The party’s ruling National Executive Committee will this afternoon decide whether Mr Corbyn will be automatically on the ballot paper or not in a leadership election.
Former shadow business secretary Angela Eagle has already launched her challenge to Mr Corbyn, while former shadow work and pensions secretary Owen Smith is expected to do the same.
Critics argue Labour rules dictate Mr Corbyn needs the support of 51 Labour MPs and MEPs in order to be on the ballot - but his supporters dispute the claim.
Speaking today, former shadow education secretary Ms Powell - who quit her role alongside more than 60 others in protest at Mr Corbyn’s leadership - said he could be beaten regardless.
“I think the support for him amongst party members is falling - and is falling very quickly indeed if you look at the polling that is happening amongst party members, amongst trade union affiliates, what’s coming up from the grassroots,” she told the BBC’s Daily Politics.

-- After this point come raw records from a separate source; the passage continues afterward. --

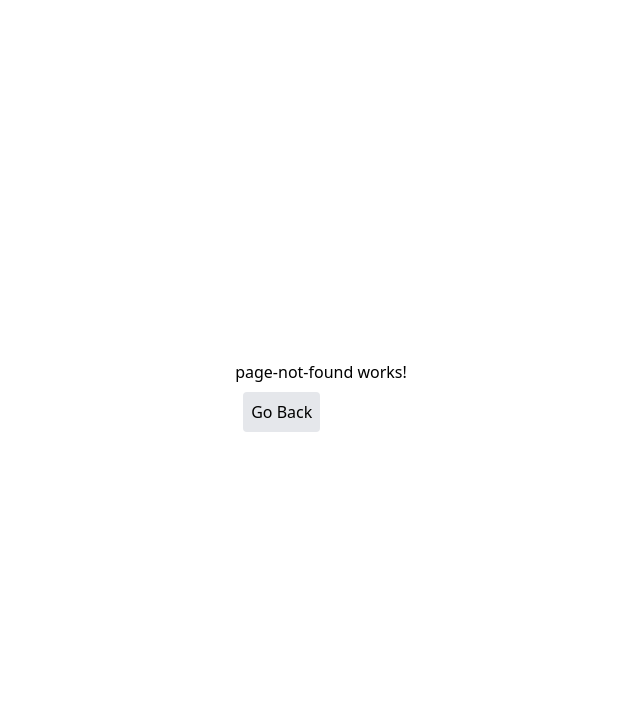
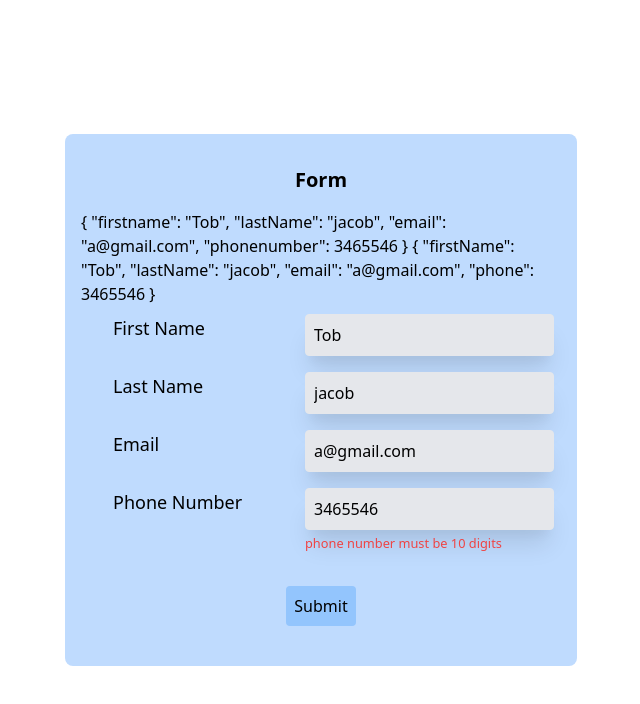
Before and after one commit to sana-taz/beginner-angular-setup, an Angular app: page /form in a window 1280 px wide. Shown: the top 704 px of the page, without its empty margins (319-959 px from the left). Built offline with nearby package versions, Linux system fonts and the light colour scheme.

Commit message:
feat(form): form models

```diff
--- a/src/app/app-routing.module.ts
+++ b/src/app/app-routing.module.ts
@@ -17,11 +17,13 @@ import { PageNotFoundComponent } from './page-not-found/page-not-found.component
 import { UserDetailsComponent } from './user-details/user-details.component';
 import { OverviewComponent } from './overview/overview.component';
 import { RoutingComponent } from './routing/routing.component';
+import { FormComponent } from './form/form.component';
 
 const routes: Routes = [
   {path:"", redirectTo: '/route', pathMatch:'full'},
   {path:"route", component: RoutingComponent},
   {path:"architecture", component: ArchitectureComponent},
+  {path:"form", component: FormComponent},
   {path:"bignnercomp", component: BiggnercompComponent},
   {path:"directives", component: DirectivesComponent},
   {path:"classbinding", component: ClassbindingComponent},
--- a/src/app/componentinter/componentinter.component.html
+++ b/src/app/componentinter/componentinter.component.html
@@ -1,4 +1,4 @@
-<div class="flex w-full h-screen justify-center items-center">
+<div class="flex w-full h-full justify-center items-center">
     <div class="flex flex-col items-center">
         <div class="text-xl font-bold">Component Interaction</div>
         <p>Parent to child communication<span>Data comes from app component - <b>{{proData}}</b></span></p>
--- /dev/null
+++ b/src/app/form/form.component.css
@@ -0,0 +1,6 @@
+.is-invalid {
+    border-color: crimson;
+}
+.d-none{
+    display: none;
+}
--- /dev/null
+++ b/src/app/form/form.component.html
@@ -0,0 +1,69 @@
+<div class="flex w-full h-screen items-center justify-center">
+<form #userForm="ngForm" class="flex flex-col w-2/5 items-center bg-blue-200 rounded-lg m-4 p-4">
+<div class="text-xl font-bold my-4">Form</div>
+{{ userForm.value | json }}
+{{ userModel | json }}
+<div class="flex flex-row w-full ml-12  justify-start ">
+    <div class="flex w-2/5">
+        <div class="text-lg font-normal px-2 my-2">
+        First Name
+        </div>
+    </div>
+
+    <div class="flex w-3/5">
+        <div class="px-2  my-2">
+            <input type="text" required #first="ngModel" [class.is-invalid]="first.invalid && first.touched" class="rounded flex bg-gray-200 border shadow-xl p-2" placeholder="Enter First Name" name="firstname" [(ngModel)]="userModel.firstName"/>
+            <small [class.d-none]='first.valid || first.untouched' class="text-red-500">First Name is required</small>
+         </div>
+        </div>
+</div>
+
+<div class="flex flex-row ml-12  w-full justify-start ">
+    <div class="flex w-2/5">
+        <div class="text-lg font-normal px-2 my-2">
+        Last Name
+        </div>
+    </div>
+    <div class="flex w-3/5">
+        <div class="px-2  my-2">
+            <input type="text" required #last="ngModel" [class.is-invalid]="last.invalid && last.touched" name="lastName" class="rounded flex bg-gray-200 border shadow-xl p-2" placeholder="Enter Last Name" [(ngModel)]="userModel.lastName" />
+            <small [class.d-none]='last.valid || last.untouched' class="text-red-500">Last Name is required</small>
+         </div>
+    </div>
+</div>
+<div class="flex flex-row ml-12  w-full justify-start ">
+    <div class="flex w-2/5">
+        <div class="text-lg font-normal px-2  my-2">
+        Email
+    </div>
+    </div>
+    <div class="flex w-3/5">
+        <div class="px-2  my-2">
+            <input type="text" required #email="ngModel" [class.is-invalid]='email.invalid && email.touched' class="rounded flex bg-gray-200 border shadow-xl p-2" name="email" placeholder="Enter Email" [(ngModel)]="userModel.email" />
+            <small [class.d-none]='email.valid || email.untouched' class="text-red-500">Email is required</small>
+         </div>
+    </div>
+</div>
+<div class="flex flex-row ml-12  w-full justify-start ">
+    <div class="flex w-2/5">
+    <div class="text-lg font-normal px-2  my-2">
+        Phone Number
+    </div>
+    </div>
+    <div class="flex w-3/5">
+        <div class="px-2  my-2">
+            <input type="text" required pattern="^\d{10}$" #number="ngModel" [class.is-invalid]="number.invalid && number.touched" class="rounded flex bg-gray-200 border focus:outline-none shadow-xl p-2" name="phonenumber" placeholder="Enter Phone Number" [(ngModel)]="userModel.phone" />
+            <!-- <small [class.d-none]='number.valid || number.untouched' class="text-red-500">Phone number is require and must be 10 digits</small> -->
+            <div *ngIf="number.errors && (number.invalid || number.touched)">
+                <small class="text-red-500" *ngIf="number.errors['required']">phone number is required</small>
+                <small class="text-red-500" *ngIf="number.errors['pattern']">phone number  must be 10 digits</small>
+            </div>
+         </div>
+    </div>
+</div>
+
+
+<div class="flex justify-center my-4"><button class="bg-blue-300 rounded p-2 m-2" >Submit</button></div>
+
+</form>
+</div>
--- /dev/null
+++ b/src/app/form/form.component.ts
@@ -0,0 +1,17 @@
+import { Component, OnInit } from '@angular/core';
+import { User } from '../user2';
+
+@Component({
+  selector: 'app-form',
+  templateUrl: './form.component.html',
+  styleUrls: ['./form.component.css']
+})
+export class FormComponent implements OnInit {
+
+//  class = "is-invalid"
+  constructor() { }
+
+  ngOnInit(): void {
+  }
+ userModel = new User('Tob','jacob', 'a@gmail.com', 3465546)
+}
--- a/src/app/routing/routing.component.html
+++ b/src/app/routing/routing.component.html
@@ -1,6 +1,6 @@
 <div class="flex w-full h-screen justify-center items-center container my-8">
-    <nav class="flex w-full h-full justify-center container">
-        <ul class="flex flex-col w-full items-center list-inside list-none my-2 mb-12">
+    <nav class="flex w-full h-full justify-center container my-4">
+        <ul class="flex flex-col w-full h-full items-center list-inside list-none my-2 mb-12">
           <li class="m-4">
             <a class="bg-gray-200 hover:bg-blue-200 text-black hover:text-blue-500 rounded my-2 p-2 " routerLink="/architecture">Architecture</a>
 
@@ -19,6 +19,7 @@
           <li  class="m-4"><a class="bg-gray-200 hover:bg-blue-200 text-black hover:text-blue-500 rounded my-2 p-2 " routerLink="/pipes">Pipes</a></li>
           <li  class="m-4"><a class="bg-gray-200 hover:bg-blue-200 text-black hover:text-blue-500 rounded my-2 p-2 " routerLink="/httprequest">HttpRequest</a></li>
           <li  class="m-4"><a class="bg-gray-200 hover:bg-blue-200 text-black hover:text-blue-500 rounded my-2 p-2 " routerLink="/pipes">Routing params</a></li>
+          <li  class="m-4"><a class="bg-gray-200 hover:bg-blue-200 text-black hover:text-blue-500 rounded my-2 p-2 " routerLink="/form">Forms</a></li>
 
 
         </ul>
--- /dev/null
+++ b/src/app/user2.ts
@@ -0,0 +1,9 @@
+export class User {
+    constructor (
+      public firstName: string,
+      public lastName: string,
+      public email: string,
+      public phone: number,
+
+    ){}
+}
```
Also changed, not shown: src/app/app.module.ts (+4 -3 lines), 1 other file (tests, documents, lock files or other folders).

She added: “I’ve had many, many emails and phone calls from people who voted for Jeremy last year who now think that it is untenable that he can continue without the support of his parliamentary colleagues.”
However she argued the Labour rulebook was “pretty clear” that Mr Corbyn should be excluded from the ballot unless he could secure the nominations.
She added that those who made the rules “would have never imagined a circumstance where a leader of the Labour party was seeking to continue on the basis of having less than 20% support of his MPs”.
Elsewhere, Lord Collins, who helped write the current Labour rules, said all candidates - including the leader - must “meet the test of eligibility” by securing the nominations.
The peer, who was Labour’s general secretary in 2010, told Radio 4's World at One the rule was designed to ensure any elected leader had significant support among the parliamentary party.
But lawyers for the Unite union have argued it was “crystal clear” the need for 20% support of MPs and MEPs was for challengers but not the incumbent.
The union says Mr Corbyn must be on the ballot paper and has made clear legal action will be sought if not.
Meanwhile, reports have surfaced that an aide to Mr Corbyn tried to sack critic and MP Jon Ashworth from the NEC last night - but the move was overruled by the Shadow Cabinet.
Mr Corbyn has refused to quit as leader despite more than 60 shadow ministers resigning the Labour frontbench in an attempt to force him out, plus an overwhelming vote of no confidence from his own MPs.
Veteran left-winger Paul Flynn has apparently become the latest of Mr Corbyn’s MPs to call for him to quit.
Launching her bid to topple Mr Corbyn yesterday, Ms Eagle argued the embattled leader was unable to “provide the leadership” to win a general election.